● YOUR TASK: Please state how many lines of the records hold the string "components", giving nothing but the number.

● DATA SUPPLIED:
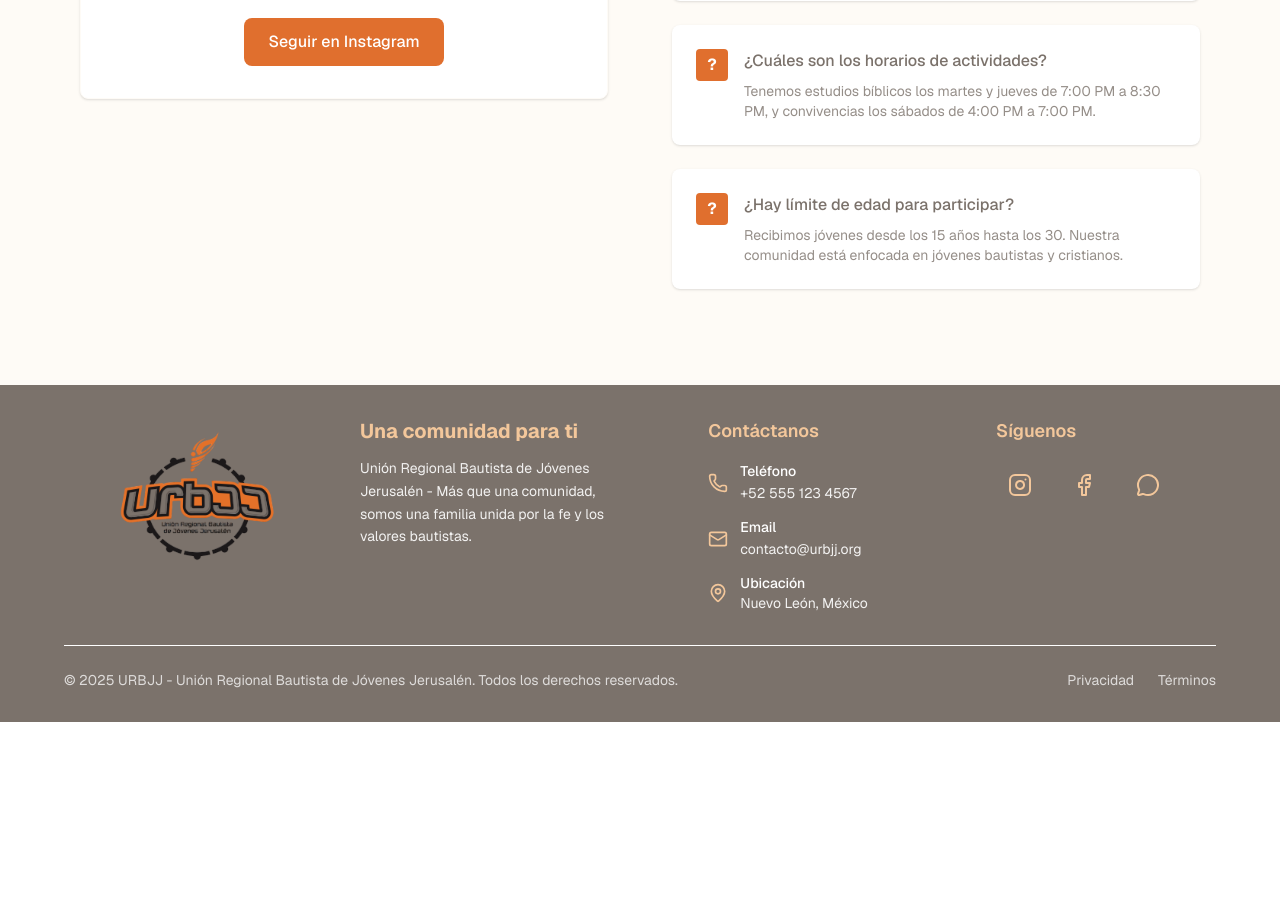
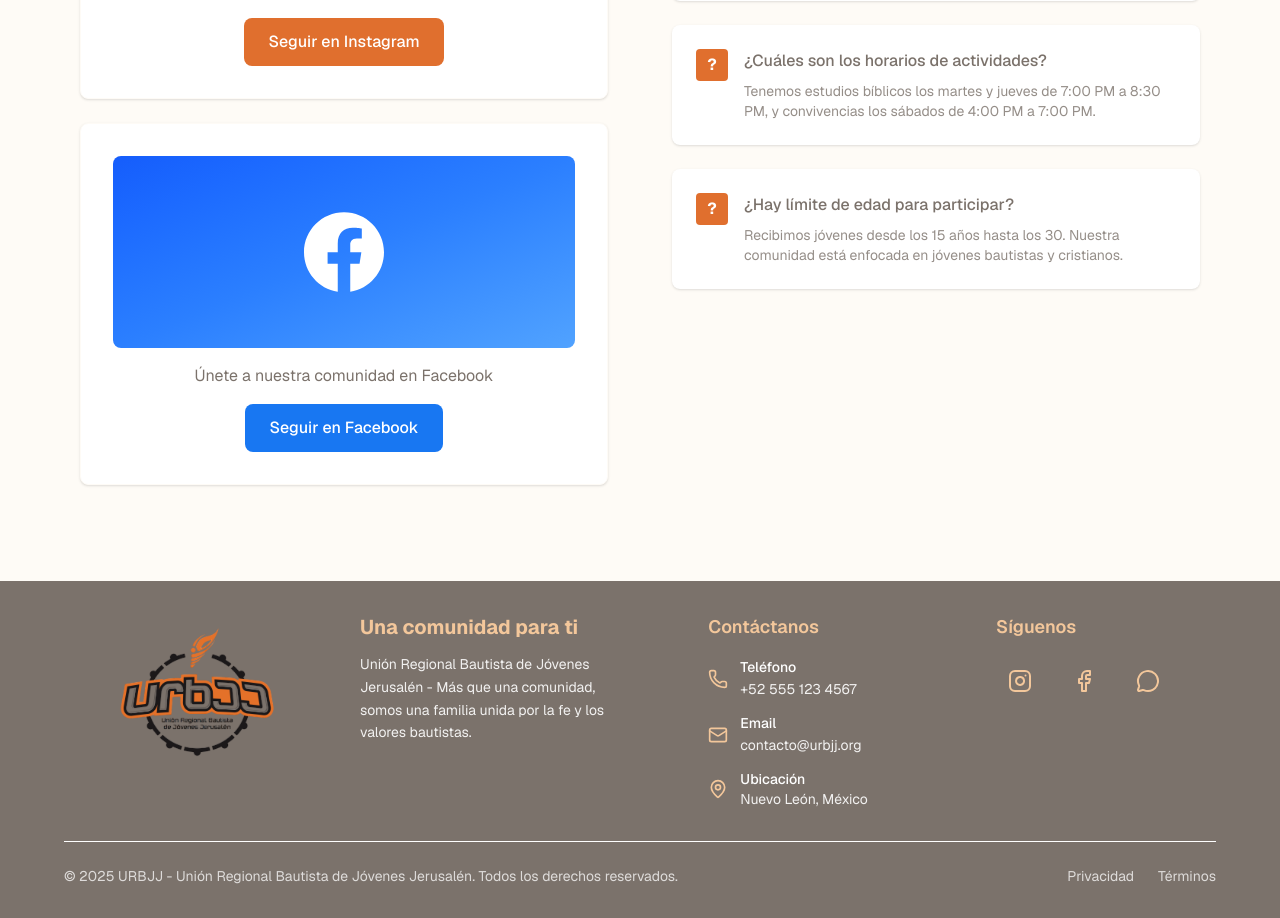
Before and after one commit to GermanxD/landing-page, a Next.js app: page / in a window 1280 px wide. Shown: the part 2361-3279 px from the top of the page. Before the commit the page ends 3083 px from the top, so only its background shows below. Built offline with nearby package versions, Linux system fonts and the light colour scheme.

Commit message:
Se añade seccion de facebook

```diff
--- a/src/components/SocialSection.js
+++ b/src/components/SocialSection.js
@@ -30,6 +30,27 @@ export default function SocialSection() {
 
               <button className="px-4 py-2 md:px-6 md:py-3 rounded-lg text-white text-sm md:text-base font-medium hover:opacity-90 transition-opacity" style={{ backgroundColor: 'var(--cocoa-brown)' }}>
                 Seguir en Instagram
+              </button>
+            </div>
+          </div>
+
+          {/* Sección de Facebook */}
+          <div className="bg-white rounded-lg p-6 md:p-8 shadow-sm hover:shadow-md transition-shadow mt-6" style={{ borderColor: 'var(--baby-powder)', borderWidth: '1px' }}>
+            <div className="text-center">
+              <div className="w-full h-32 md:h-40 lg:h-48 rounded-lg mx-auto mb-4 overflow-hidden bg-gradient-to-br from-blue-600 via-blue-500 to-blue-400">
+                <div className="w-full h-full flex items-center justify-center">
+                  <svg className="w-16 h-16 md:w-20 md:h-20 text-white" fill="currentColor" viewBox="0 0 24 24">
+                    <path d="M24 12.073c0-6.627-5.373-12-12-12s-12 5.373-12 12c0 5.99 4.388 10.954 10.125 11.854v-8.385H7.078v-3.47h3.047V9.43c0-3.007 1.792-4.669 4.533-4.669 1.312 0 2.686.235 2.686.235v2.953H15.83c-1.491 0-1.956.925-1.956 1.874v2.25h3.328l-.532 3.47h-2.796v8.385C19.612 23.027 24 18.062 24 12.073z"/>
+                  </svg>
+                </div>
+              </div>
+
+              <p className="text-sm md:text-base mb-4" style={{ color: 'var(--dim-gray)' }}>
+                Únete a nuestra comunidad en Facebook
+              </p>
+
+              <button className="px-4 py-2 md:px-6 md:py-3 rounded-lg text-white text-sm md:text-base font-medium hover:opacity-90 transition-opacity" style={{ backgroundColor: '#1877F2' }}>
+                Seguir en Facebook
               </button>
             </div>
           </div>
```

--

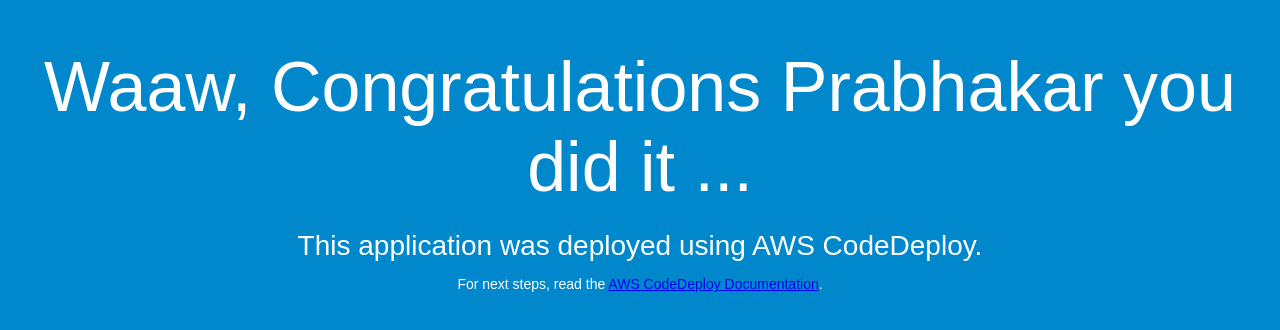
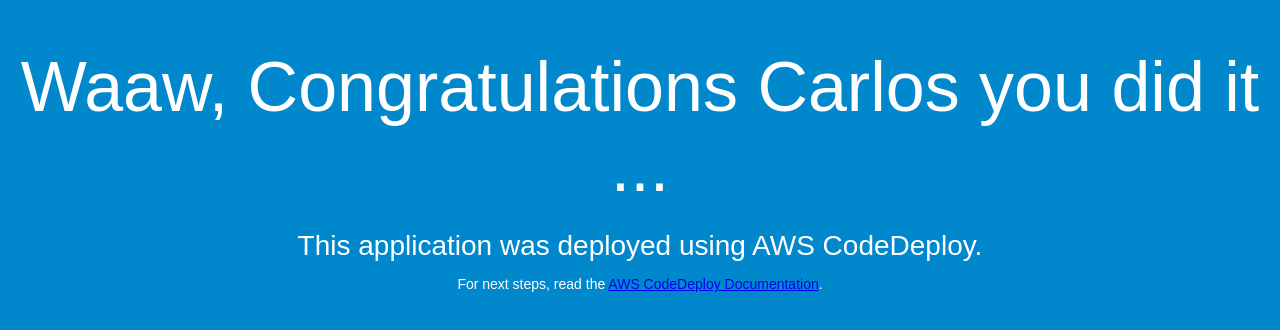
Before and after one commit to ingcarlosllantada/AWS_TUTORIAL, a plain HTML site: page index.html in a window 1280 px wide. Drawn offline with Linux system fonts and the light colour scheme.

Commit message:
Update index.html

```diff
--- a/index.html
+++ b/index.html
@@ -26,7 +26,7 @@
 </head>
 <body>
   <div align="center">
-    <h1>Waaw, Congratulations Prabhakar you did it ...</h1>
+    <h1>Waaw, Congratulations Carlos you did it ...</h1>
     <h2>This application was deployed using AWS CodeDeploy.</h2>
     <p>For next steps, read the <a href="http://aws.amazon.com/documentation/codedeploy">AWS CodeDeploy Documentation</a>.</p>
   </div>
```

● TASK OUTPUT: 2